Task details: Go through the listing below and repeat it exactly, dropping the pictures.

Available data:
-=-=-

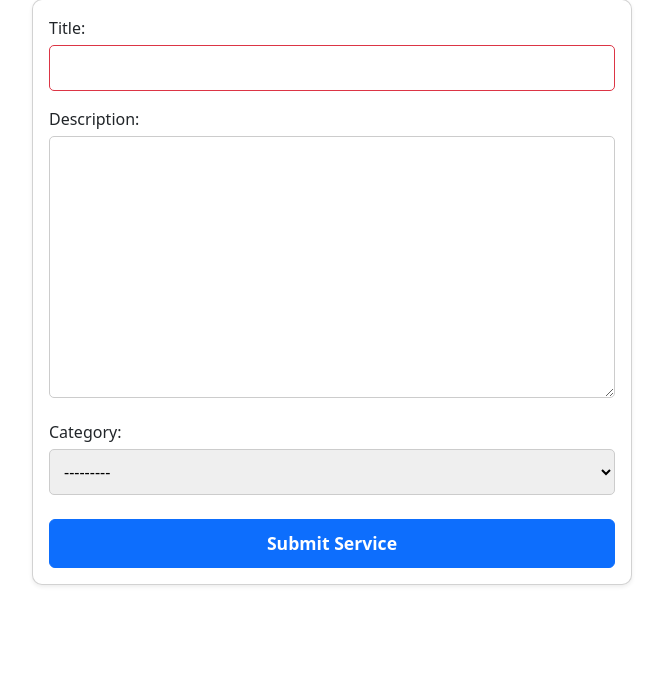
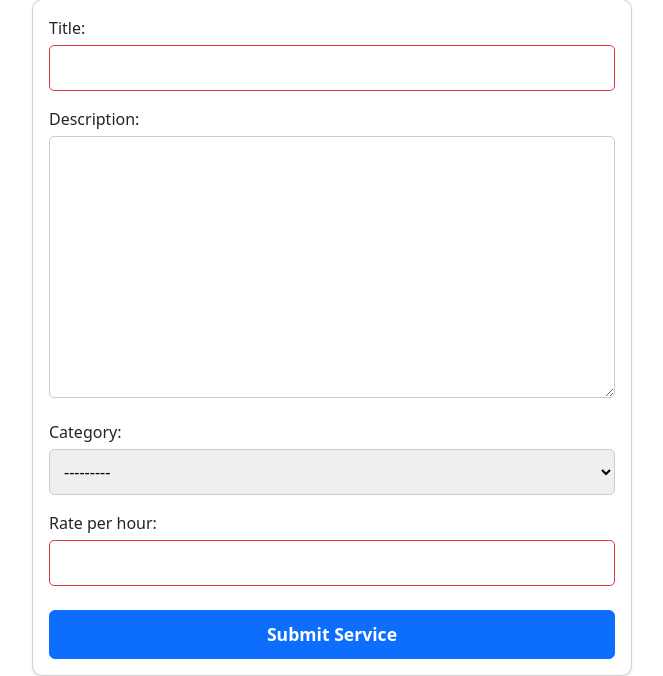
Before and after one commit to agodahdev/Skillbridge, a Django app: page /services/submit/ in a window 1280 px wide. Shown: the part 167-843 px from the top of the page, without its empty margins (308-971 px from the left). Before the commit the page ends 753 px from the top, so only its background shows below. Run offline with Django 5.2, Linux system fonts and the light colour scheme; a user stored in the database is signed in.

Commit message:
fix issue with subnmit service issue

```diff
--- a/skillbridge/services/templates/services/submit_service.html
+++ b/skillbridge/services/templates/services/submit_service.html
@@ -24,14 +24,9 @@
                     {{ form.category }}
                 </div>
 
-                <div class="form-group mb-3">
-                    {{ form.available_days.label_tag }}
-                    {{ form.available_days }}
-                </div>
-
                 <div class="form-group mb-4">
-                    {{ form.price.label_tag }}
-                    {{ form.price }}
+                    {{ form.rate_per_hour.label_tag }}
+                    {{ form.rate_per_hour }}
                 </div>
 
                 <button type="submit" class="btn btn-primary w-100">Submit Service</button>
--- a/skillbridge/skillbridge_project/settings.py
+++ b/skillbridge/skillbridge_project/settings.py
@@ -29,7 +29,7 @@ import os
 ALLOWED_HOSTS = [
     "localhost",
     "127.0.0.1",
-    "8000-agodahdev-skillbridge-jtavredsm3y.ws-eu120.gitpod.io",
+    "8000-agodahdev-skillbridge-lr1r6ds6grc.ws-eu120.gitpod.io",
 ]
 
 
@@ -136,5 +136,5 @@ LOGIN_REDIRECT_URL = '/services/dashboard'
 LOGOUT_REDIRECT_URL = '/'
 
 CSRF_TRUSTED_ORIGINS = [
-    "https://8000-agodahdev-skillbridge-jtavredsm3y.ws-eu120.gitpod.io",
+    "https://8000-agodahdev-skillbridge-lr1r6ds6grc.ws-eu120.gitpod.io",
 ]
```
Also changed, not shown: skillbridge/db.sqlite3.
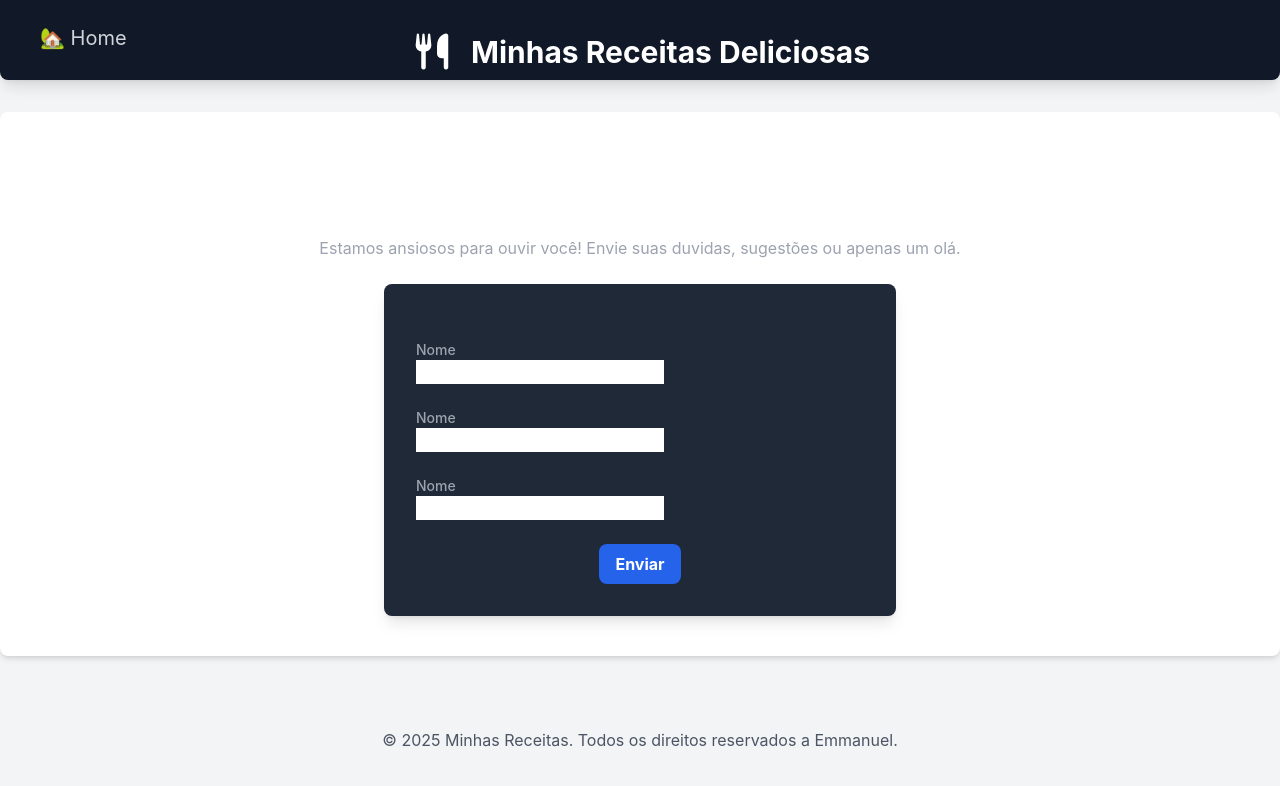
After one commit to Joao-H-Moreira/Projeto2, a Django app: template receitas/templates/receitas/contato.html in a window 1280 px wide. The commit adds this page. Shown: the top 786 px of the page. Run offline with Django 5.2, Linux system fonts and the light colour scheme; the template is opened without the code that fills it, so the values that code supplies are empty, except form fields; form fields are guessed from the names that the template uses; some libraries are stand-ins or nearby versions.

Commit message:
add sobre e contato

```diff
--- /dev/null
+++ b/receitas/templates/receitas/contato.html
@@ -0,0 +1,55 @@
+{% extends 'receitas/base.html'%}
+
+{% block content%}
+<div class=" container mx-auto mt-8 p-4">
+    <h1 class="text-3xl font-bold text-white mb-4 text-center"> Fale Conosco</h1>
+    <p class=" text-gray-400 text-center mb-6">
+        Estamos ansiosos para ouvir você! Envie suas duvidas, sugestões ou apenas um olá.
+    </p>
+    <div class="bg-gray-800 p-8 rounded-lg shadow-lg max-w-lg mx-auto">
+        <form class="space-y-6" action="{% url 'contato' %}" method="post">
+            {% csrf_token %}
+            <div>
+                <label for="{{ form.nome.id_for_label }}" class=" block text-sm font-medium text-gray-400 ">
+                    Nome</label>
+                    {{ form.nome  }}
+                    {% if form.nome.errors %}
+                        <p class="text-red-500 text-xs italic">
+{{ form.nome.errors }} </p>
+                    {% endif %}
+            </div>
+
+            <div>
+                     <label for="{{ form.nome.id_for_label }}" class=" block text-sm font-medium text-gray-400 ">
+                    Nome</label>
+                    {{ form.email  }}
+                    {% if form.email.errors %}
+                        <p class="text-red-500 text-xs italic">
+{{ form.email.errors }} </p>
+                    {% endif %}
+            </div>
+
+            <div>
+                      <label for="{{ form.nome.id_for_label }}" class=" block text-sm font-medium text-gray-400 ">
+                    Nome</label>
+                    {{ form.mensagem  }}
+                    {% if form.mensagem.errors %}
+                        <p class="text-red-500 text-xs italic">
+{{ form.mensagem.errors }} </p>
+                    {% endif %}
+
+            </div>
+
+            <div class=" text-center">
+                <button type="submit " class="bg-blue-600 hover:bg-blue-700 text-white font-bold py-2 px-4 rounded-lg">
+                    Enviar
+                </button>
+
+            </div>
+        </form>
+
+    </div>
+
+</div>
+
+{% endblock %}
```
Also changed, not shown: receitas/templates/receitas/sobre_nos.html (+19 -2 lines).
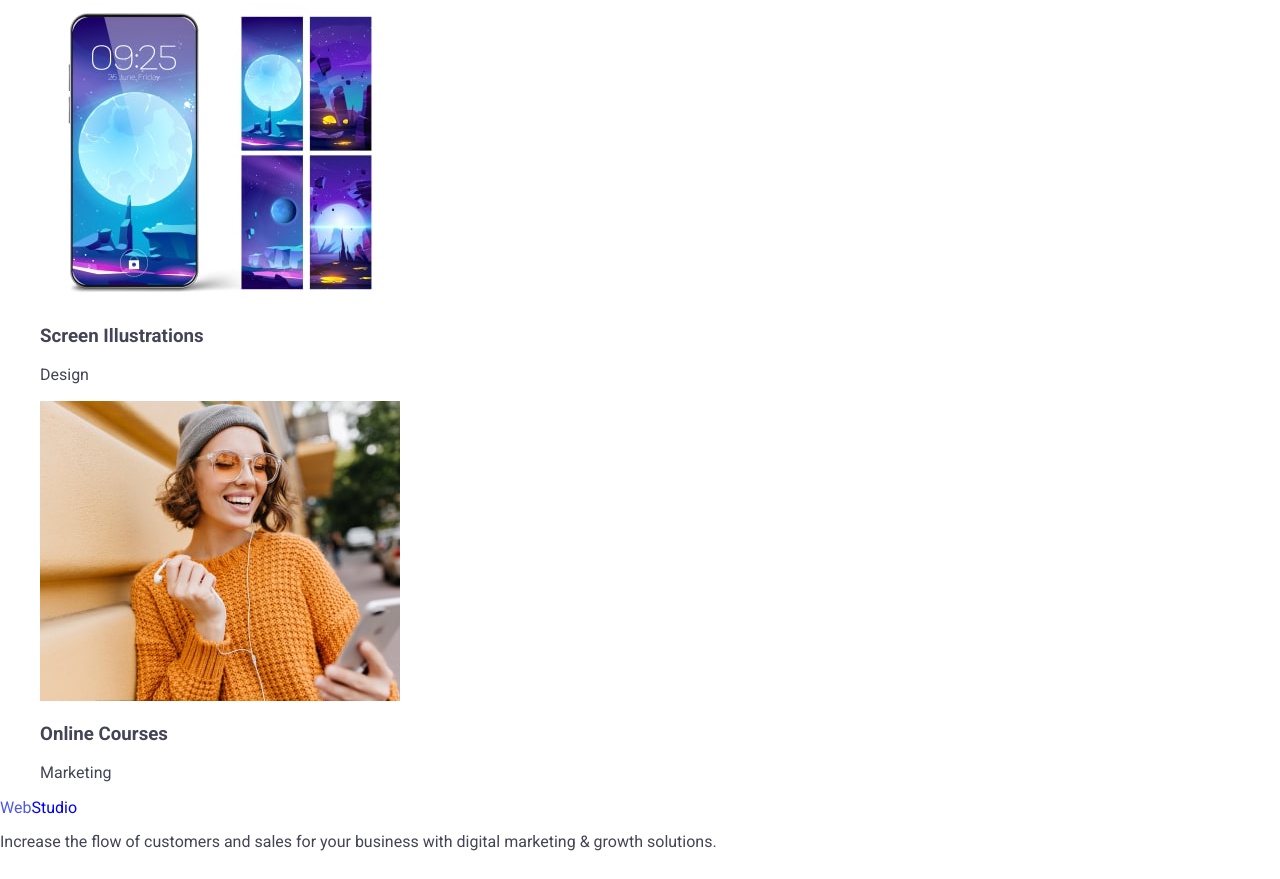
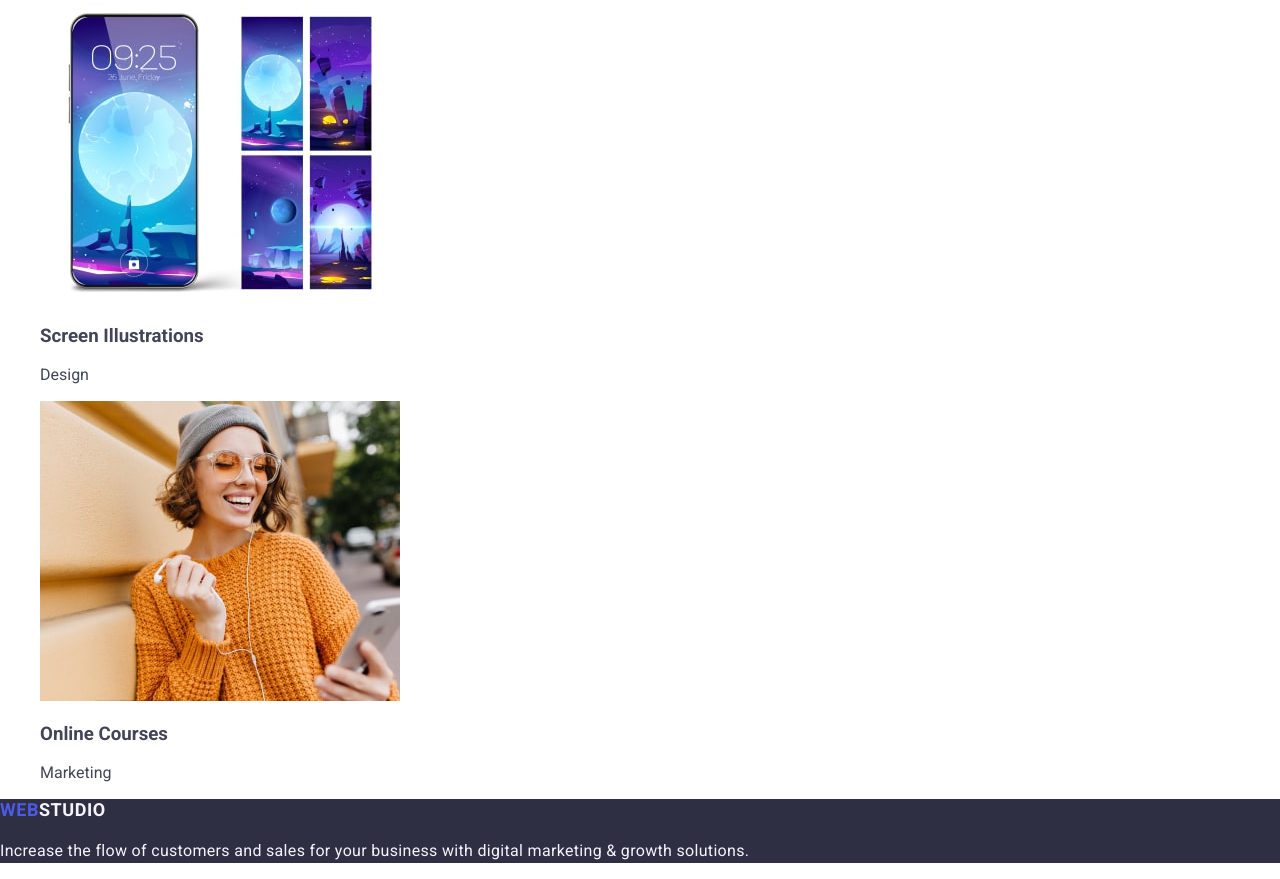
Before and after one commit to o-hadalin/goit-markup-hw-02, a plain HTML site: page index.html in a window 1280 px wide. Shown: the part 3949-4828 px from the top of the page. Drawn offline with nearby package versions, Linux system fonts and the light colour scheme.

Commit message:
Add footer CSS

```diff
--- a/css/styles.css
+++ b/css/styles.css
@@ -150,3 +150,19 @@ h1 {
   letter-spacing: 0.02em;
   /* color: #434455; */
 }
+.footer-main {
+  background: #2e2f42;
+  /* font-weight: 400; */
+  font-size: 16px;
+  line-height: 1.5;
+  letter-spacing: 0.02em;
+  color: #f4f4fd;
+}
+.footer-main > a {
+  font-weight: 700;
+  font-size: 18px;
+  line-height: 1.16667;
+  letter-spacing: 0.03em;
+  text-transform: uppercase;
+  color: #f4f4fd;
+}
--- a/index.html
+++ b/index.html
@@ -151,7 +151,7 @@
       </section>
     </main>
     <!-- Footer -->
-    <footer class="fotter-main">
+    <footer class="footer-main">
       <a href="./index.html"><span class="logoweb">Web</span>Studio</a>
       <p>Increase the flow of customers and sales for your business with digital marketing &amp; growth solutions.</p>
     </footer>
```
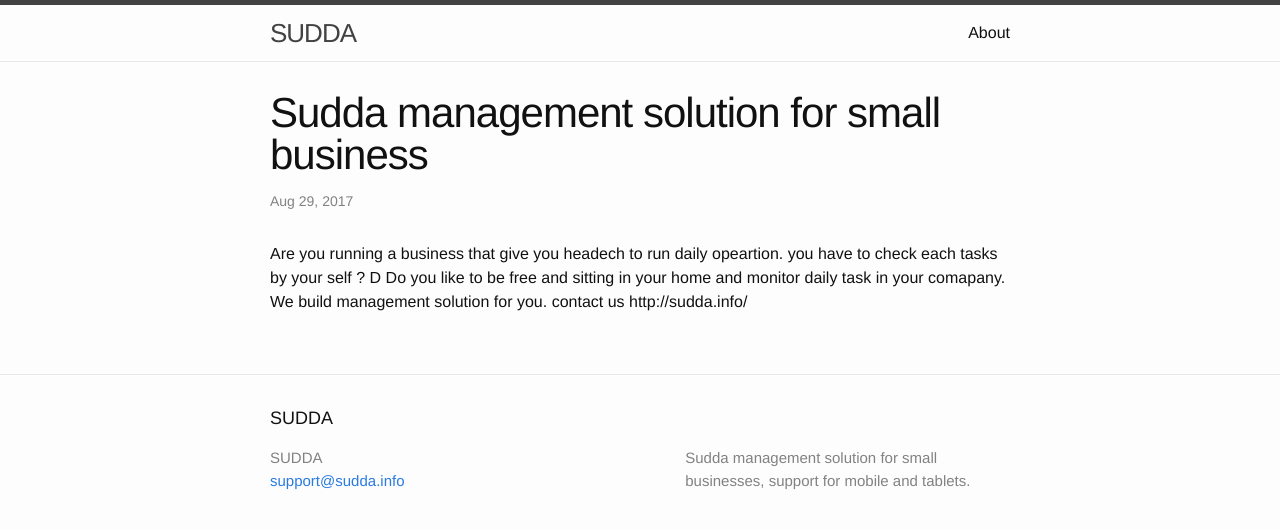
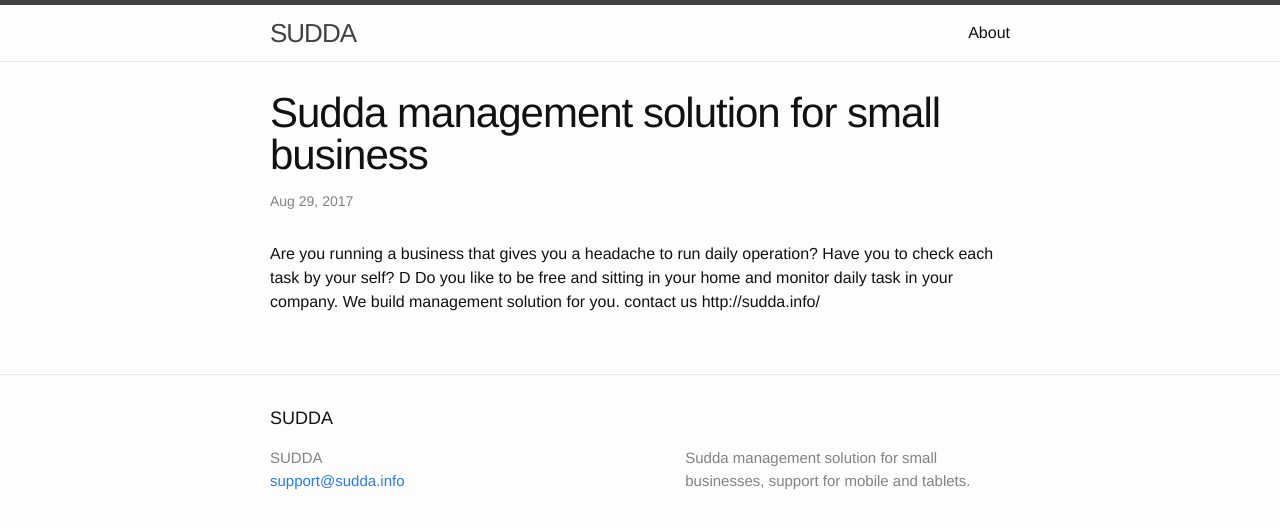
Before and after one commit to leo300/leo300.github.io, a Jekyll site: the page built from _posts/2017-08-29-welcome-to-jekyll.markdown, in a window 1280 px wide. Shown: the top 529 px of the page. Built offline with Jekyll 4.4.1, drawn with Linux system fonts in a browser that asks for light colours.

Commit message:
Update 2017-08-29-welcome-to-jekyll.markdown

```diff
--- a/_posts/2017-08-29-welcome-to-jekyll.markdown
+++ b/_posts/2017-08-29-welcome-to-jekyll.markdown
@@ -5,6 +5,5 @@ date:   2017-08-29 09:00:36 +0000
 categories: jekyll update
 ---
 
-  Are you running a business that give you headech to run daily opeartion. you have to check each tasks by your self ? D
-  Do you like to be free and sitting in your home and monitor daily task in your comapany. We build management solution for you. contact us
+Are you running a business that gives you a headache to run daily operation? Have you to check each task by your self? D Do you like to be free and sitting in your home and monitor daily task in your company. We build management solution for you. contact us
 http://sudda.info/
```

-=-=-

Reply:
Before and after one commit to agodahdev/Skillbridge, a Django app: page /services/submit/ in a window 1280 px wide. Shown: the part 167-843 px from the top of the page, without its empty margins (308-971 px from the left). Before the commit the page ends 753 px from the top, so only its background shows below. Run offline with Django 5.2, Linux system fonts and the light colour scheme; a user stored in the database is signed in.

Commit message:
fix issue with subnmit service issue

```diff
--- a/skillbridge/services/templates/services/submit_service.html
+++ b/skillbridge/services/templates/services/submit_service.html
@@ -24,14 +24,9 @@
                     {{ form.category }}
                 </div>
 
-                <div class="form-group mb-3">
-                    {{ form.available_days.label_tag }}
-                    {{ form.available_days }}
-                </div>
-
                 <div class="form-group mb-4">
-                    {{ form.price.label_tag }}
-                    {{ form.price }}
+                    {{ form.rate_per_hour.label_tag }}
+                    {{ form.rate_per_hour }}
                 </div>
 
                 <button type="submit" class="btn btn-primary w-100">Submit Service</button>
--- a/skillbridge/skillbridge_project/settings.py
+++ b/skillbridge/skillbridge_project/settings.py
@@ -29,7 +29,7 @@ import os
 ALLOWED_HOSTS = [
     "localhost",
     "127.0.0.1",
-    "8000-agodahdev-skillbridge-jtavredsm3y.ws-eu120.gitpod.io",
+    "8000-agodahdev-skillbridge-lr1r6ds6grc.ws-eu120.gitpod.io",
 ]
 
 
@@ -136,5 +136,5 @@ LOGIN_REDIRECT_URL = '/services/dashboard'
 LOGOUT_REDIRECT_URL = '/'
 
 CSRF_TRUSTED_ORIGINS = [
-    "https://8000-agodahdev-skillbridge-jtavredsm3y.ws-eu120.gitpod.io",
+    "https://8000-agodahdev-skillbridge-lr1r6ds6grc.ws-eu120.gitpod.io",
 ]
```
Also changed, not shown: skillbridge/db.sqlite3.
After one commit to Joao-H-Moreira/Projeto2, a Django app: template receitas/templates/receitas/contato.html in a window 1280 px wide. The commit adds this page. Shown: the top 786 px of the page. Run offline with Django 5.2, Linux system fonts and the light colour scheme; the template is opened without the code that fills it, so the values that code supplies are empty, except form fields; form fields are guessed from the names that the template uses; some libraries are stand-ins or nearby versions.

Commit message:
add sobre e contato

```diff
--- /dev/null
+++ b/receitas/templates/receitas/contato.html
@@ -0,0 +1,55 @@
+{% extends 'receitas/base.html'%}
+
+{% block content%}
+<div class=" container mx-auto mt-8 p-4">
+    <h1 class="text-3xl font-bold text-white mb-4 text-center"> Fale Conosco</h1>
+    <p class=" text-gray-400 text-center mb-6">
+        Estamos ansiosos para ouvir você! Envie suas duvidas, sugestões ou apenas um olá.
+    </p>
+    <div class="bg-gray-800 p-8 rounded-lg shadow-lg max-w-lg mx-auto">
+        <form class="space-y-6" action="{% url 'contato' %}" method="post">
+            {% csrf_token %}
+            <div>
+                <label for="{{ form.nome.id_for_label }}" class=" block text-sm font-medium text-gray-400 ">
+                    Nome</label>
+                    {{ form.nome  }}
+                    {% if form.nome.errors %}
+                        <p class="text-red-500 text-xs italic">
+{{ form.nome.errors }} </p>
+                    {% endif %}
+            </div>
+
+            <div>
+                     <label for="{{ form.nome.id_for_label }}" class=" block text-sm font-medium text-gray-400 ">
+                    Nome</label>
+                    {{ form.email  }}
+                    {% if form.email.errors %}
+                        <p class="text-red-500 text-xs italic">
+{{ form.email.errors }} </p>
+                    {% endif %}
+            </div>
+
+            <div>
+                      <label for="{{ form.nome.id_for_label }}" class=" block text-sm font-medium text-gray-400 ">
+                    Nome</label>
+                    {{ form.mensagem  }}
+                    {% if form.mensagem.errors %}
+                        <p class="text-red-500 text-xs italic">
+{{ form.mensagem.errors }} </p>
+                    {% endif %}
+
+            </div>
+
+            <div class=" text-center">
+                <button type="submit " class="bg-blue-600 hover:bg-blue-700 text-white font-bold py-2 px-4 rounded-lg">
+                    Enviar
+                </button>
+
+            </div>
+        </form>
+
+    </div>
+
+</div>
+
+{% endblock %}
```
Also changed, not shown: receitas/templates/receitas/sobre_nos.html (+19 -2 lines).
Before and after one commit to o-hadalin/goit-markup-hw-02, a plain HTML site: page index.html in a window 1280 px wide. Shown: the part 3949-4828 px from the top of the page. Drawn offline with nearby package versions, Linux system fonts and the light colour scheme.

Commit message:
Add footer CSS

```diff
--- a/css/styles.css
+++ b/css/styles.css
@@ -150,3 +150,19 @@ h1 {
   letter-spacing: 0.02em;
   /* color: #434455; */
 }
+.footer-main {
+  background: #2e2f42;
+  /* font-weight: 400; */
+  font-size: 16px;
+  line-height: 1.5;
+  letter-spacing: 0.02em;
+  color: #f4f4fd;
+}
+.footer-main > a {
+  font-weight: 700;
+  font-size: 18px;
+  line-height: 1.16667;
+  letter-spacing: 0.03em;
+  text-transform: uppercase;
+  color: #f4f4fd;
+}
--- a/index.html
+++ b/index.html
@@ -151,7 +151,7 @@
       </section>
     </main>
     <!-- Footer -->
-    <footer class="fotter-main">
+    <footer class="footer-main">
       <a href="./index.html"><span class="logoweb">Web</span>Studio</a>
       <p>Increase the flow of customers and sales for your business with digital marketing &amp; growth solutions.</p>
     </footer>
```
Before and after one commit to leo300/leo300.github.io, a Jekyll site: the page built from _posts/2017-08-29-welcome-to-jekyll.markdown, in a window 1280 px wide. Shown: the top 529 px of the page. Built offline with Jekyll 4.4.1, drawn with Linux system fonts in a browser that asks for light colours.

Commit message:
Update 2017-08-29-welcome-to-jekyll.markdown

```diff
--- a/_posts/2017-08-29-welcome-to-jekyll.markdown
+++ b/_posts/2017-08-29-welcome-to-jekyll.markdown
@@ -5,6 +5,5 @@ date:   2017-08-29 09:00:36 +0000
 categories: jekyll update
 ---
 
-  Are you running a business that give you headech to run daily opeartion. you have to check each tasks by your self ? D
-  Do you like to be free and sitting in your home and monitor daily task in your comapany. We build management solution for you. contact us
+Are you running a business that gives you a headache to run daily operation? Have you to check each task by your self? D Do you like to be free and sitting in your home and monitor daily task in your company. We build management solution for you. contact us
 http://sudda.info/
```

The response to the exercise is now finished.